▸ **What you are asked to do**
Each line of the records below that holds "changes" should be copied out.

(Stored items from a collection)
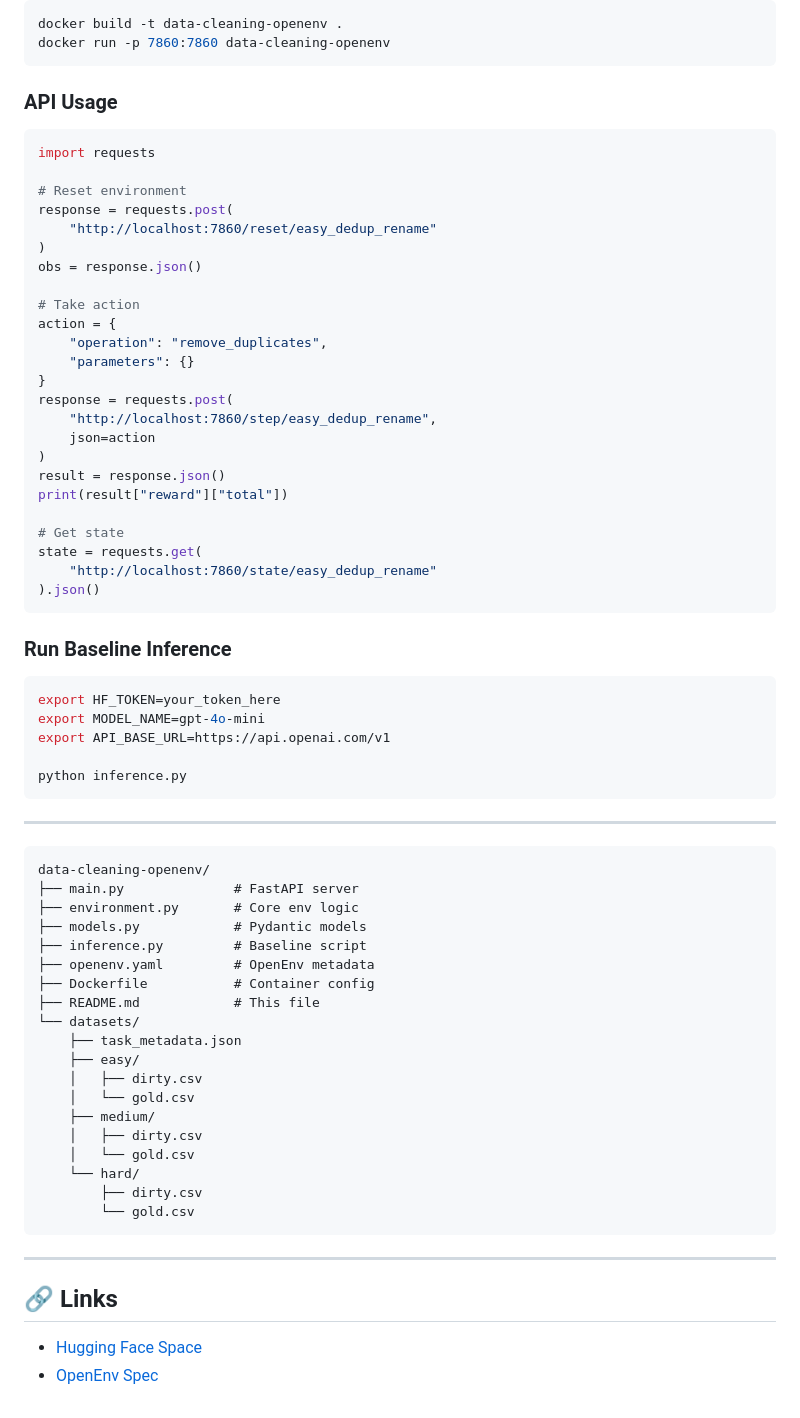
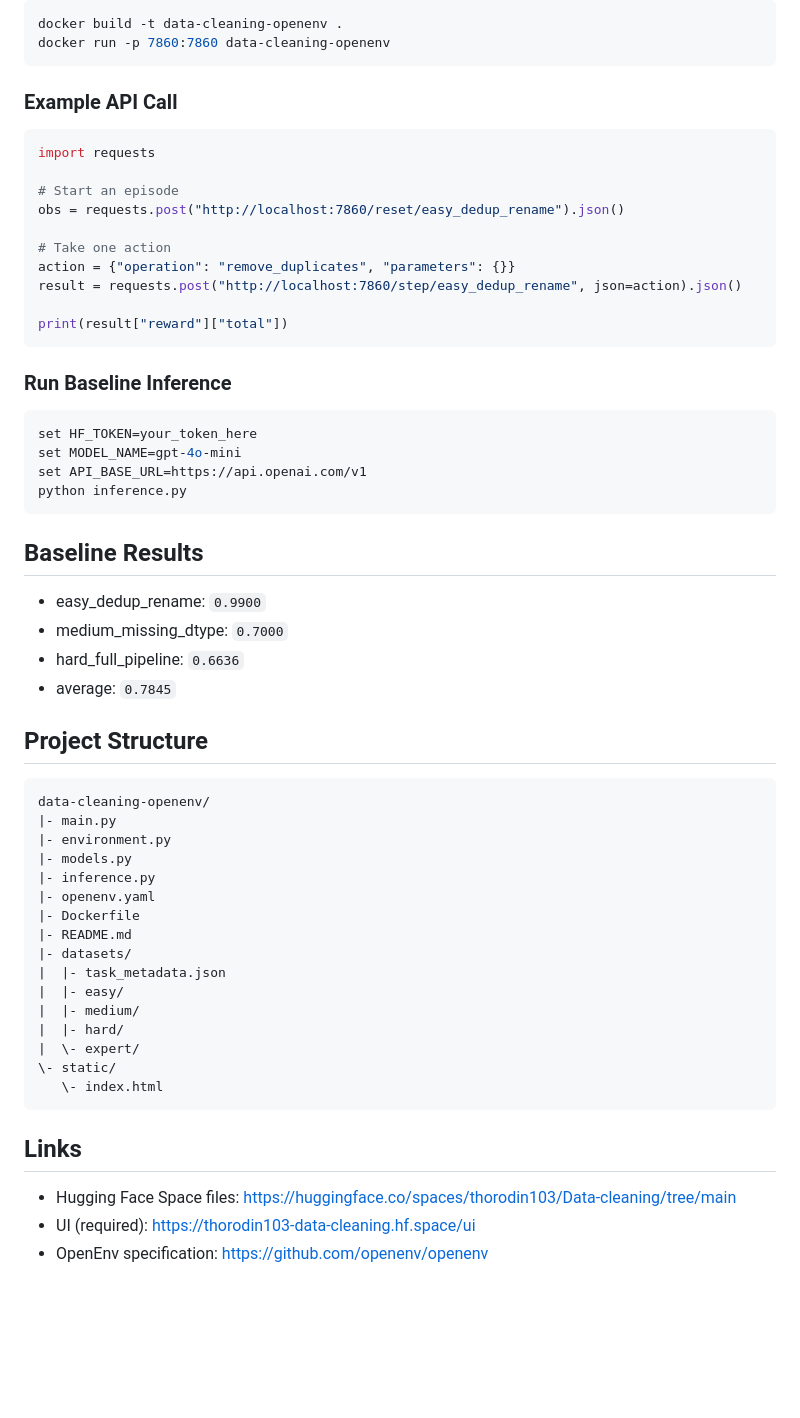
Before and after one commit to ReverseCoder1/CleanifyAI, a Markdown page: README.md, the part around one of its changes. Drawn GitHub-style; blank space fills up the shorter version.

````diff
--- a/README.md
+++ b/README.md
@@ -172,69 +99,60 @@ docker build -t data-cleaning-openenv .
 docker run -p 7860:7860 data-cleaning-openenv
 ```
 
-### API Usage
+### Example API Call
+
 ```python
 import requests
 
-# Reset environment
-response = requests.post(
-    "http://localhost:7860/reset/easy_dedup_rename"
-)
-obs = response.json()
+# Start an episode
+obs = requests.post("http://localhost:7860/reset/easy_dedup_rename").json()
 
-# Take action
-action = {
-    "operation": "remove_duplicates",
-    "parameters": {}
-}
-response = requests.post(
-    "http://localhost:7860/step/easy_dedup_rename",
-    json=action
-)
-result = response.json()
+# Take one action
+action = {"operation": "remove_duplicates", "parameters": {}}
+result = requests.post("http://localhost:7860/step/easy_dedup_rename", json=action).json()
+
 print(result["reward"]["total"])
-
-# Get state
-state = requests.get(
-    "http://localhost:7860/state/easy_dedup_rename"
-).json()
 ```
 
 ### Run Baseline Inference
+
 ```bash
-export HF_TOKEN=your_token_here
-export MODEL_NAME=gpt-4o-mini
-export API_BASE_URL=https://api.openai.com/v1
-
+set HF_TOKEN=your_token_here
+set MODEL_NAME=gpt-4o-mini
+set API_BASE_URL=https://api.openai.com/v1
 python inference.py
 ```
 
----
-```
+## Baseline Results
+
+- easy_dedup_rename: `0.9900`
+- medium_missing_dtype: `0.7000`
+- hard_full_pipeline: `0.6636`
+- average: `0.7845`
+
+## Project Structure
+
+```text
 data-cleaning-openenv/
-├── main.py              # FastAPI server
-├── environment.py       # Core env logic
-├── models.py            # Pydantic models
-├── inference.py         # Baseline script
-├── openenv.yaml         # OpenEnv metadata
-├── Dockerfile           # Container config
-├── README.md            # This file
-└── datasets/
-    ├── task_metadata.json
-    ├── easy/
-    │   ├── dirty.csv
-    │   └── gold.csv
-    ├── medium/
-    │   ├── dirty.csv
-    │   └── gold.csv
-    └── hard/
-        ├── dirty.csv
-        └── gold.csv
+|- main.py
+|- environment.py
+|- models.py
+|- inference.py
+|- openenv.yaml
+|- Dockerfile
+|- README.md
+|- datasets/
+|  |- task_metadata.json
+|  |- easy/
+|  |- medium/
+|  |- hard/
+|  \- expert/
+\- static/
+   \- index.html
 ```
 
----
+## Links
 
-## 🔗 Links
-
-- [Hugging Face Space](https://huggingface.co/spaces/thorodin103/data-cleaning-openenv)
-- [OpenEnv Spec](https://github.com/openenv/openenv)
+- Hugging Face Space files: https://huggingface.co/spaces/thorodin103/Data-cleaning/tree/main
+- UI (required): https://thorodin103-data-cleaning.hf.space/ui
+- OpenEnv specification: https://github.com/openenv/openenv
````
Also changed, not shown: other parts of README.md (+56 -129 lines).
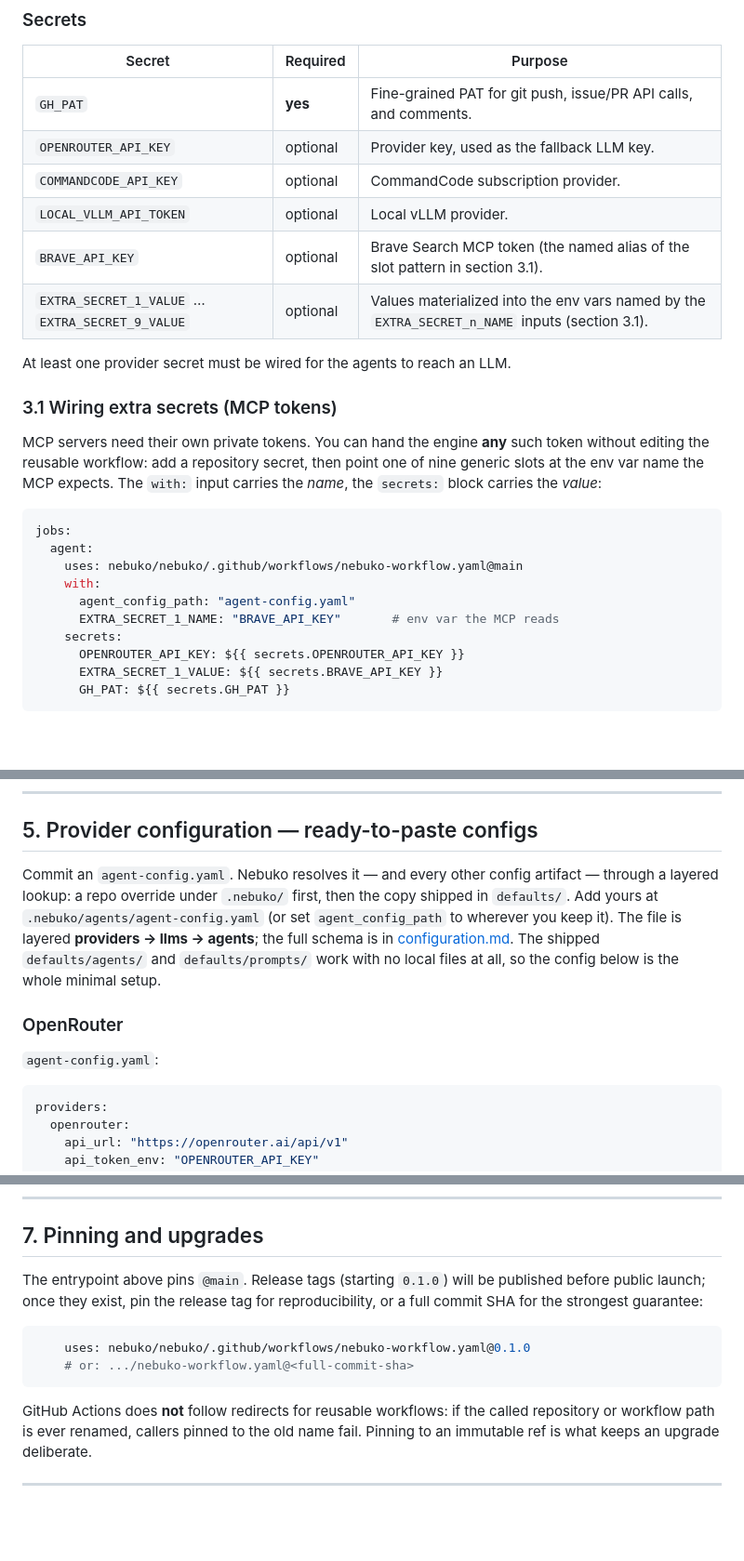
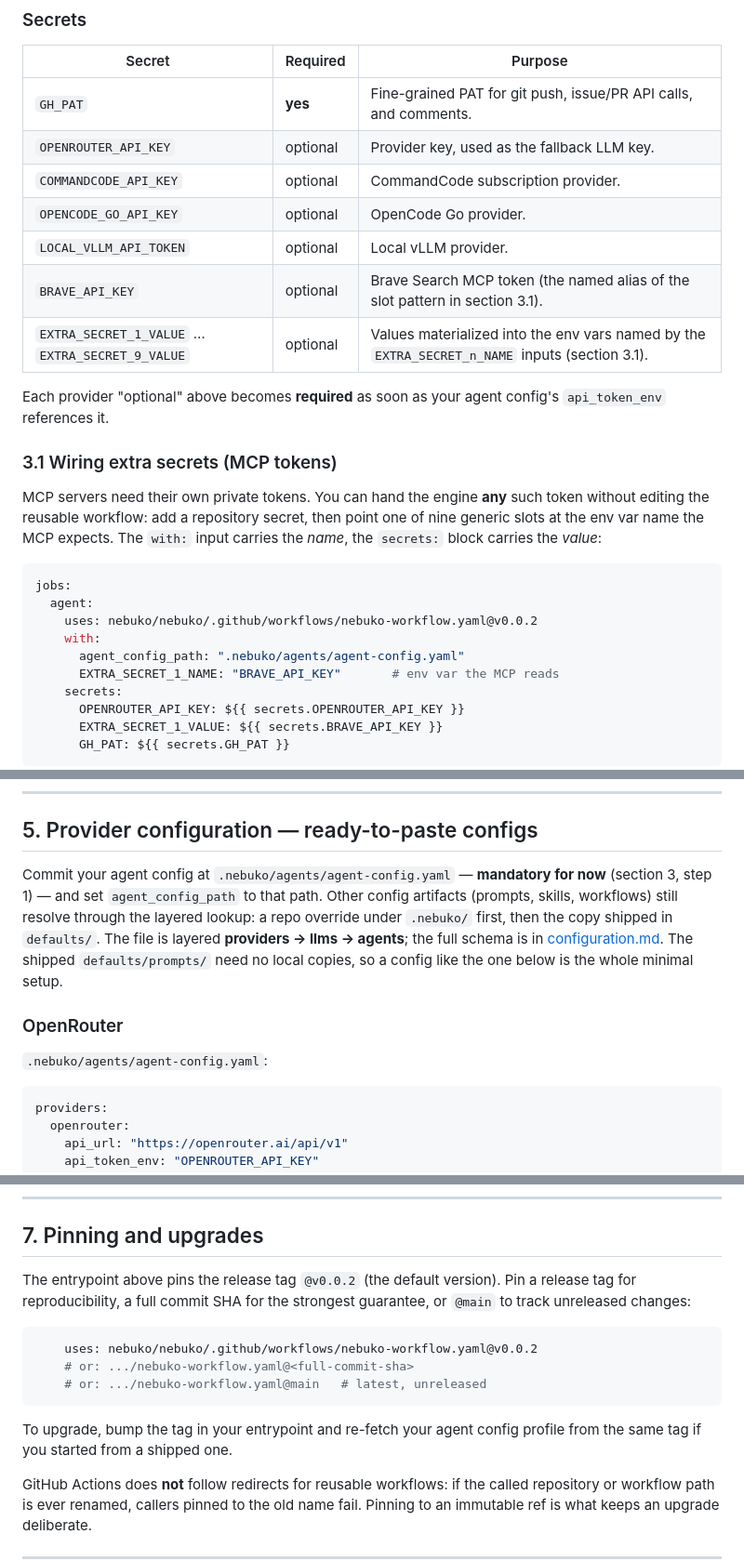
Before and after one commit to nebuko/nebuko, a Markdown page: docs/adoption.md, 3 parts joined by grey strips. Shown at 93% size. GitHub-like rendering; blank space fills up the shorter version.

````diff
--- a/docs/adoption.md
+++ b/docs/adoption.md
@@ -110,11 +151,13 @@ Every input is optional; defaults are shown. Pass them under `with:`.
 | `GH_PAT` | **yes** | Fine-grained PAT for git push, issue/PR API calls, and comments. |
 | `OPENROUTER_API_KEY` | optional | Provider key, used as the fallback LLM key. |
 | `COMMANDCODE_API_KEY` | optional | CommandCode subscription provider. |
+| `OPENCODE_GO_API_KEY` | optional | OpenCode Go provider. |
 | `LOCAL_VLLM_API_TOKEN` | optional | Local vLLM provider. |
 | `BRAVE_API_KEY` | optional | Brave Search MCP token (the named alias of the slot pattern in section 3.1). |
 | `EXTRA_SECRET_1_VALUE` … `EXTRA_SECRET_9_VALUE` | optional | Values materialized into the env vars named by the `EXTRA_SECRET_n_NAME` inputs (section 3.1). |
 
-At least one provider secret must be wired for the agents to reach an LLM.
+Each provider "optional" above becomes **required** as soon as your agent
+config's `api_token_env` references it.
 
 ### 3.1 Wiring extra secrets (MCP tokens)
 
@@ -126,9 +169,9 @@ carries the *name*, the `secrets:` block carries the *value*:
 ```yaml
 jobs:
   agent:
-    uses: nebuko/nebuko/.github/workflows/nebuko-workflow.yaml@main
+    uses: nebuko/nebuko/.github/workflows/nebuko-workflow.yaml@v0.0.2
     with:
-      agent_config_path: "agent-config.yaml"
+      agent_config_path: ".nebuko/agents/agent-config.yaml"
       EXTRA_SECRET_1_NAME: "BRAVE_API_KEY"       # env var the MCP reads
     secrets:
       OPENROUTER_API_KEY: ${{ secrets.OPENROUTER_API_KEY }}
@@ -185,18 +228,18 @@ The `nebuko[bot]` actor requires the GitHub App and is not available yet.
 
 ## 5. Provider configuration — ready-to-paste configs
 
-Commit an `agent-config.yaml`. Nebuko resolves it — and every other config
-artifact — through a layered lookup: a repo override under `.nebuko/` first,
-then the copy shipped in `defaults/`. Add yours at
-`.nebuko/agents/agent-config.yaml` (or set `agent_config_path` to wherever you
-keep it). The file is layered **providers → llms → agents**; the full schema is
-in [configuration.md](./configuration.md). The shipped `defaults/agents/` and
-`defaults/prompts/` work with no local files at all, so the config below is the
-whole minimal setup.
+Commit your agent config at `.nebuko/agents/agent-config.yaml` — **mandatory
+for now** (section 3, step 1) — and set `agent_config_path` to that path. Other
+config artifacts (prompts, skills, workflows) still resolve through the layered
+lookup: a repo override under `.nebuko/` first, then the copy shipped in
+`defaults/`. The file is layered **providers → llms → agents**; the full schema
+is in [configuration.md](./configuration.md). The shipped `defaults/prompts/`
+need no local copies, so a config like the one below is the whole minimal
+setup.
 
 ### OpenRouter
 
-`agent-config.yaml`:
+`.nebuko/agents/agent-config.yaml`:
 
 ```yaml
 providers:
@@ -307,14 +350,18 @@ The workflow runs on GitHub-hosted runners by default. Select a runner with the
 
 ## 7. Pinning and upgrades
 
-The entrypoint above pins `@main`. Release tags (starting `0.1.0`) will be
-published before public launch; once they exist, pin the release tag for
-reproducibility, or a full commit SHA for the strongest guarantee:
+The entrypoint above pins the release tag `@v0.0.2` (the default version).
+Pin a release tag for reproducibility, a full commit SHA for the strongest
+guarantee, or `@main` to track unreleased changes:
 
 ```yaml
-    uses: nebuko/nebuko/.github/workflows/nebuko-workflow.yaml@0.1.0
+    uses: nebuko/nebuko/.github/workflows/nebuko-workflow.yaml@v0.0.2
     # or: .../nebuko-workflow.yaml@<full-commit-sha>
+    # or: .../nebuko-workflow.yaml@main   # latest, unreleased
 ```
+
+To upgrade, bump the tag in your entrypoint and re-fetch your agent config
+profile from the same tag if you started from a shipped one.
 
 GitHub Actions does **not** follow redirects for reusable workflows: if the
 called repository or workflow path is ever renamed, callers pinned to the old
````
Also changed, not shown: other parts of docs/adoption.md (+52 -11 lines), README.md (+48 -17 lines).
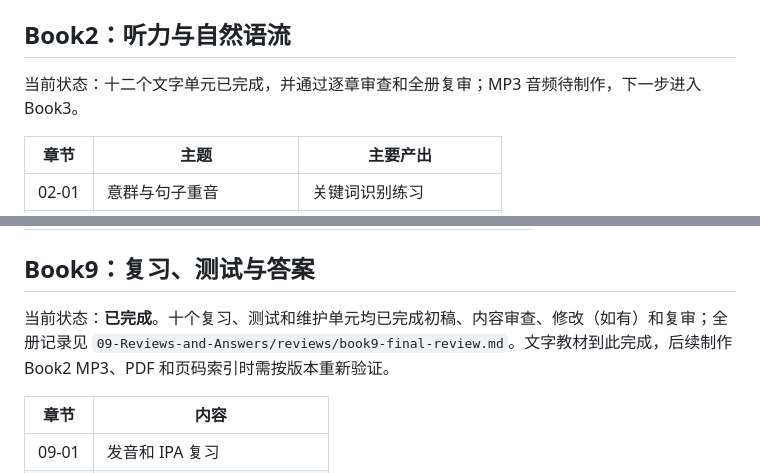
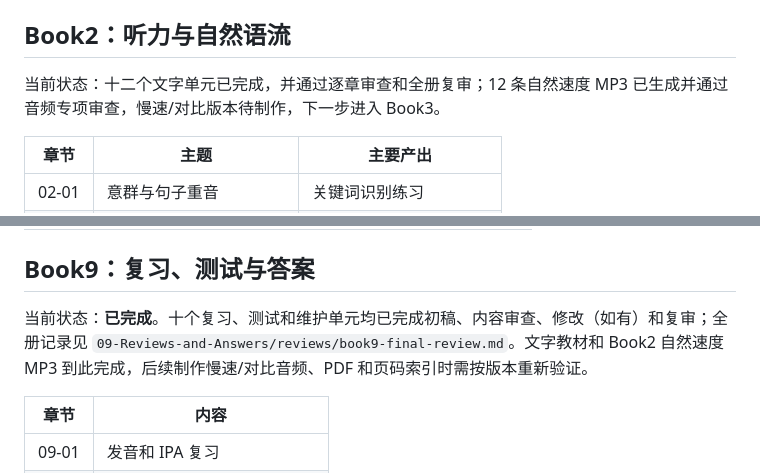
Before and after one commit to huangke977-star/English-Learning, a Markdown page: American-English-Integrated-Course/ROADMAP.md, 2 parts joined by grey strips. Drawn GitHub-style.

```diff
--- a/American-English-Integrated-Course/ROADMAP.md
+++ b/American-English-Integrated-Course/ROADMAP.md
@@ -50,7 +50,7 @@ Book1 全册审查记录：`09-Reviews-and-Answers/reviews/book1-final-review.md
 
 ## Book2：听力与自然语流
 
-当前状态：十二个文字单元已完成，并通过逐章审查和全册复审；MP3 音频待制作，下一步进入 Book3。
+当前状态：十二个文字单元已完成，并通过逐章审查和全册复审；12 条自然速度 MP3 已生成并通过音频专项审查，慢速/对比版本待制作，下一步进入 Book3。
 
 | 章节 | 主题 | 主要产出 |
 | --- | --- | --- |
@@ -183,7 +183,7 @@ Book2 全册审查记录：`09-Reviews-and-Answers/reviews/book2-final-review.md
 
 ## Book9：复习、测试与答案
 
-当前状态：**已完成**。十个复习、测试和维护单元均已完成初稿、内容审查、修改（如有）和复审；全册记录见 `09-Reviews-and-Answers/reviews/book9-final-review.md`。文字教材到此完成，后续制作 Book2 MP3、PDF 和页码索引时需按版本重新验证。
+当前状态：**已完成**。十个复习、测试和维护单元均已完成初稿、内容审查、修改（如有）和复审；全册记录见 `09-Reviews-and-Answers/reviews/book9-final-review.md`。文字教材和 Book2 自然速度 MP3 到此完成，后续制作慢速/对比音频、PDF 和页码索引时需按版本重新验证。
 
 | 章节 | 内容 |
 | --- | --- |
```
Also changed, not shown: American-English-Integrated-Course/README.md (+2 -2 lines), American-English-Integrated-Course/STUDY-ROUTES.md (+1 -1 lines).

▸ **Reply**
Before and after one commit to ReverseCoder1/CleanifyAI, a Markdown page: README.md, the part around one of its changes. Drawn GitHub-style; blank space fills up the shorter version.
+guarantee, or `@main` to track unreleased changes:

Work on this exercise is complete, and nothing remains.